A plan to deploy European volunteers to respond to global humanitarian and natural disasters became a victim itself when EU leaders slashed funding for the foreign aid corps, but Lithuania wants to press ahead with a programme it sees as a priority of its EU presidency.
The European Voluntary Humanitarian Aid Corps, proposed by the Commission in September 2012, is still waiting full legislative approval and the proposal has already been hit by a 40% budget cut, leaving some €147 million set aside for the new programme in the next seven-year budget.
“We consider that this piece of legislation is one of the most important within the sphere of humanitarian aid,” Rolandas Kriš?i?nas, Lithuania’s vice minister of foreign affairs, told the European Parliament’s development committee on 9 July.
He said the corps would supplement the EU’s overseas humanitarian and development assistance at a time of austerity within the Union.
“Human needs are growing and budgets are shrinking,” Kriš?i?nas said, adding that the European Commission and its 28 states need to do a better job of coordinating aid projects to improve their effectiveness in an era of austerity.
The 2009 Lisbon Treaty calls for creating the corps as part of the reforms aimed at bulking up the EU’s foreign policy muscle. Some €1.2 million was set aside to fund pilot projects this year and the Commission plan calls for training some 10,000 volunteers through 2020 to help in global operations.
The project landed on the chopping block when EU leaders capped spending at €960 billion in the 2014-2020 budget cycle, down from the current €1 trillion. The Commission had requested €239.1 million for the corps of which €137 million was to fund overseas deployments for thousands of volunteers.
Europe’s ‘Peace Corps’
Although EU officials have shied away from saying the aid programme was copied from the US Peace Corps, inspired by then-Senator John F. Kennedy’s 1960 speech challenging university graduates to serve their country by helping needy people overseas, it would share the goal of projecting goodwill to areas in need.
The gradual aim is to provide training and support for volunteers who would serve several months to a year responding to needs in developing and emerging nations. They would help provide support for health, nutrition, hygiene and education – some of the EU’s top development goals.
Among those involved in the test run of how the corps would work is Save the Children UK, which has worked with other non-governmental organisations like Caritas Czech Republic, France’s Bioforce and the International Medial Corps to train and deploy volunteers.
Novice volunteers undergo several weeks of training on how to work in disaster situations before they are matched with organisations already working in the field.
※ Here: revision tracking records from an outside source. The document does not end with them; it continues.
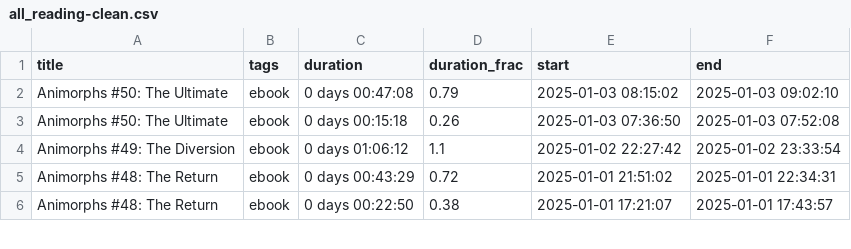
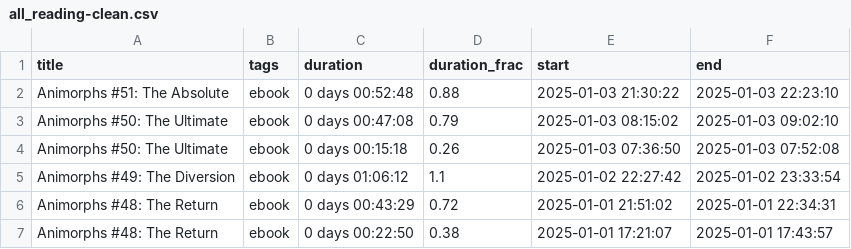
Before and after one commit to MrGeislinger/victorsothervector, a CSV file: data/reading/all_reading-clean.csv, drawn as a sheet; only a part is shown.

Commit message:
Reading data up to 20250103

```diff
--- a/data/reading/all_reading-clean.csv
+++ b/data/reading/all_reading-clean.csv
@@ -1,2 +1,3 @@
 title,tags,duration,duration_frac,start,end
+Animorphs #51: The Absolute,ebook,0 days 00:52:48,0.88,2025-01-03 21:30:22,2025-01-03 22:23:10
 Animorphs #50: The Ultimate,ebook,0 days 00:47:08,0.79,2025-01-03 08:15:02,2025-01-03 09:02:10
```
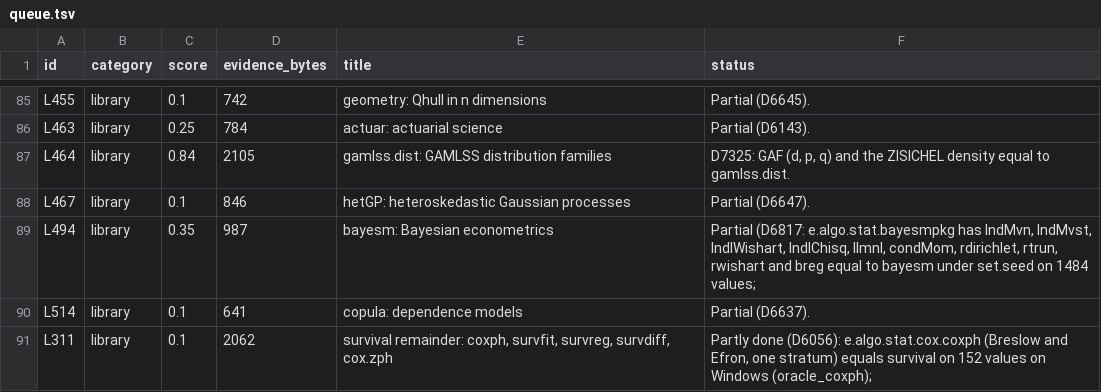
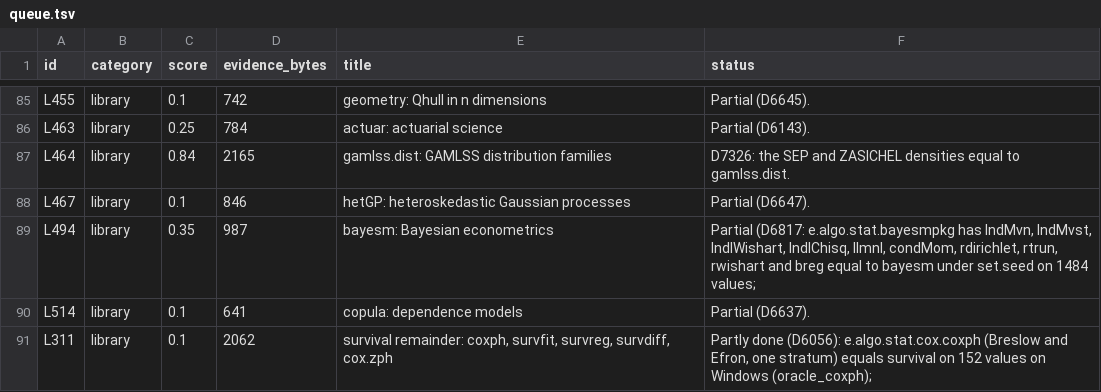
Before and after one commit to nebosa-company/neper, a TSV file: docs/digest/queue.tsv, drawn as a sheet; only a part is shown, gaps mark what is left out.

```diff
--- a/docs/digest/queue.tsv
+++ b/docs/digest/queue.tsv
@@ -86,3 +86,3 @@ L455	library	0.1	742	geometry: Qhull in n dimensions	Partial (D6645).
 L463	library	0.25	784	actuar: actuarial science	Partial (D6143).
-L464	library	0.84	2105	gamlss.dist: GAMLSS distribution families	D7325: GAF (d, p, q) and the ZISICHEL density equal to gamlss.dist.
+L464	library	0.84	2165	gamlss.dist: GAMLSS distribution families	D7326: the SEP and ZASICHEL densities equal to gamlss.dist.
 L467	library	0.1	846	hetGP: heteroskedastic Gaussian processes	Partial (D6647).
```
Also changed, not shown: docs/digest/decisions.tsv, 7 other files.
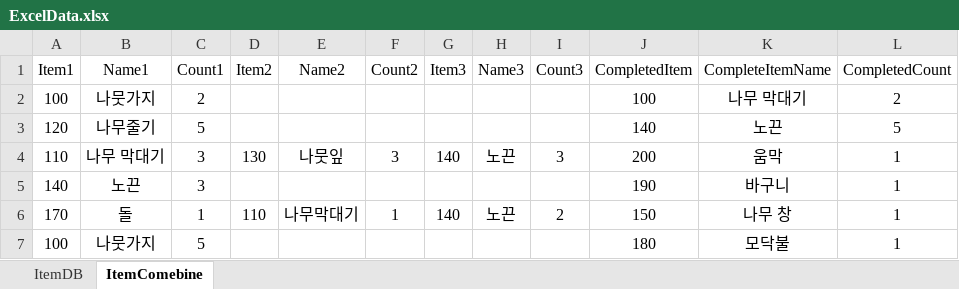
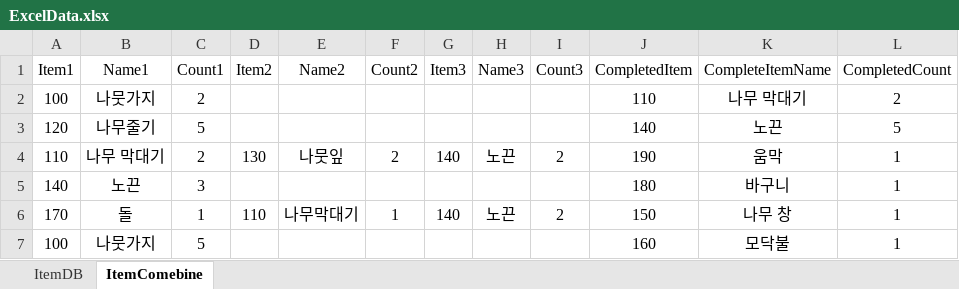
Before and after one commit to junseungwon/SSVProject, an Excel workbook: Assets/Excel/ExcelData.xlsx, sheet ItemComebine, drawn as a sheet; values as stored, in another font and other column widths than the file's, no borders; the diff names each change by its address in the sheet, - before the commit and + after, or states it on an @@ line.

```diff
--- a/Assets/Excel/ExcelData.xlsx (sheet ItemComebine)
+++ b/Assets/Excel/ExcelData.xlsx (sheet ItemComebine)
-J2 (CompletedItem): 100
+J2 (CompletedItem): 110
-C4 (Count1): 3
+C4 (Count1): 2
-F4 (Count2): 3
+F4 (Count2): 2
-I4 (Count3): 3
+I4 (Count3): 2
-J4 (CompletedItem): 200
+J4 (CompletedItem): 190
-J5 (CompletedItem): 190
+J5 (CompletedItem): 180
-J7 (CompletedItem): 180
+J7 (CompletedItem): 160
```
Also changed, not shown: 17 other files.
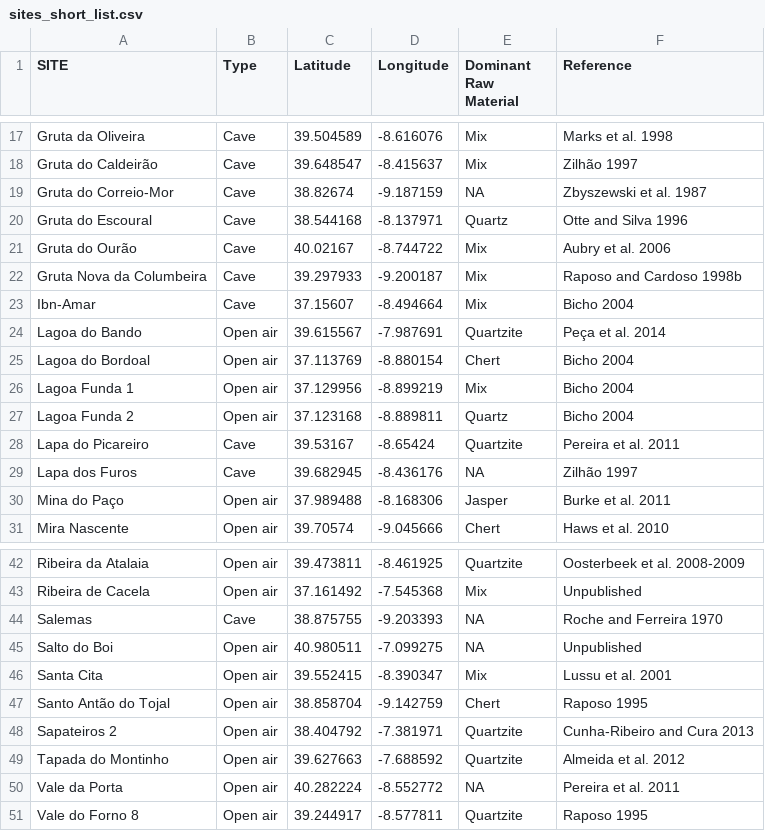
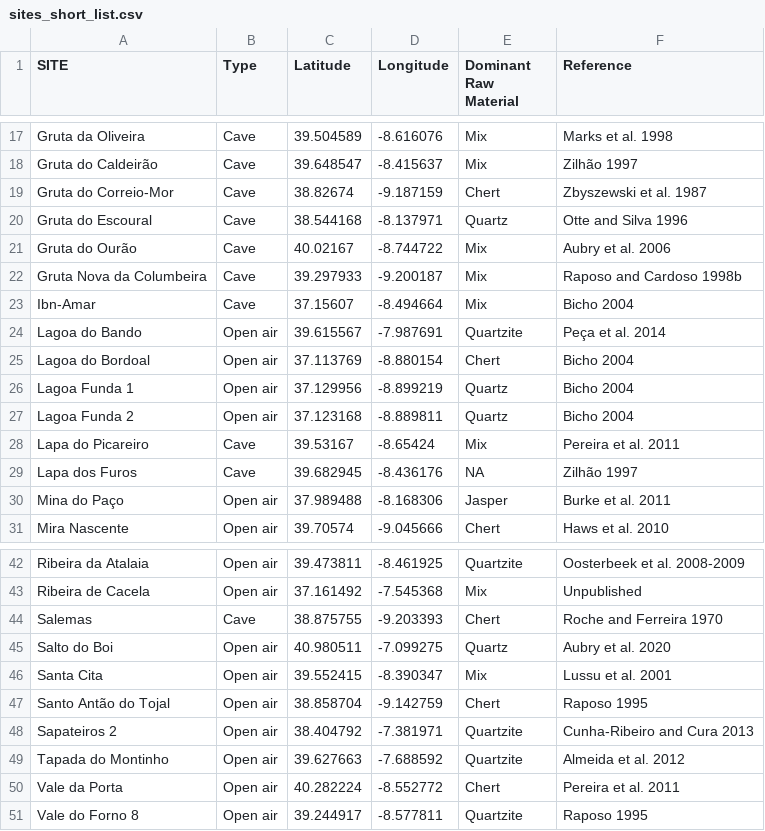
Before and after one commit to jmcascalheira/MidPalSet, a CSV file: analysis/data/raw_data/sites_short_list.csv, drawn as a sheet; only a part is shown, gaps mark what is left out.

```diff
--- a/analysis/data/raw_data/sites_short_list.csv
+++ b/analysis/data/raw_data/sites_short_list.csv
@@ -18,3 +18,3 @@ Gruta da Oliveira,Cave,39.504589,-8.616076,Mix,Marks et al. 1998
 Gruta do Caldeirão,Cave,39.648547,-8.415637,Mix,Zilhão 1997
-Gruta do Correio-Mor,Cave,38.82674,-9.187159,NA,Zbyszewski et al. 1987
+Gruta do Correio-Mor,Cave,38.82674,-9.187159,Chert,Zbyszewski et al. 1987
 Gruta do Escoural,Cave,38.544168,-8.137971,Quartz,Otte and Silva 1996
@@ -25,5 +25,5 @@ Lagoa do Bando,Open air,39.615567,-7.987691,Quartzite,Peça et al. 2014
 Lagoa do Bordoal,Open air,37.113769,-8.880154,Chert,Bicho 2004
-Lagoa Funda 1,Open air,37.129956,-8.899219,Mix,Bicho 2004
+Lagoa Funda 1,Open air,37.129956,-8.899219,Quartz,Bicho 2004
 Lagoa Funda 2,Open air,37.123168,-8.889811,Quartz,Bicho 2004
-Lapa do Picareiro,Cave,39.53167,-8.65424,Quartzite,Pereira et al. 2011
+Lapa do Picareiro,Cave,39.53167,-8.65424,Mix,Pereira et al. 2011
 Lapa dos Furos,Cave,39.682945,-8.436176,NA,Zilhão 1997
@@ -43,4 +43,4 @@ Ribeira da Atalaia,Open air,39.473811,-8.461925,Quartzite,Oosterbeek et al. 2008
 Ribeira de Cacela,Open air,37.161492,-7.545368,Mix,Unpublished
-Salemas,Cave,38.875755,-9.203393,NA,Roche and Ferreira 1970
-Salto do Boi,Open air,40.980511,-7.099275,NA,Unpublished
+Salemas,Cave,38.875755,-9.203393,Chert,Roche and Ferreira 1970
+Salto do Boi,Open air,40.980511,-7.099275,Quartz,Aubry et al. 2020
 Santa Cita,Open air,39.552415,-8.390347,Mix,Lussu et al. 2001
@@ -49,3 +49,3 @@ Sapateiros 2,Open air,38.404792,-7.381971,Quartzite,Cunha-Ribeiro and Cura 2013
 Tapada do Montinho,Open air,39.627663,-7.688592,Quartzite,Almeida et al. 2012
-Vale da Porta,Open air,40.282224,-8.552772,NA,Pereira et al. 2011
+Vale da Porta,Open air,40.282224,-8.552772,Chert,Pereira et al. 2011
 Vale do Forno 8,Open air,39.244917,-8.577811,Quartzite,Raposo 1995
```
Also changed, not shown: 4 other files.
Save the Children and its partners have sent volunteers to the Democratic Republic of Congo, Kenya, Mozambique and several other countries using EU financing.
“The pilots have enabled Save the Children to expand the number of individuals that we are able to recruit, both EU volunteers and national staff from our country programmes, into our capacity-building and learning initiatives,” said Heather Drury, Save the Children’s manager for humanitarian capacity building.
“We believe with the correct focus that the EU volunteers’ initiative can make a significant contribution to meeting the capacity challenges and professionalisation of the humanitarian sector,” she said in a telephone interview from London.
The pilot projects have involved some 200 people, including citizens from several African countries who have participated in training along with EU nationals, according to the European Commission.
In addition to training, European volunteers receive health cover and immunisations, accommodation and a living stipend.
The regulation creating the corps was approved by the Parliament’s development committee in April and is still awaiting an initial plenary vote.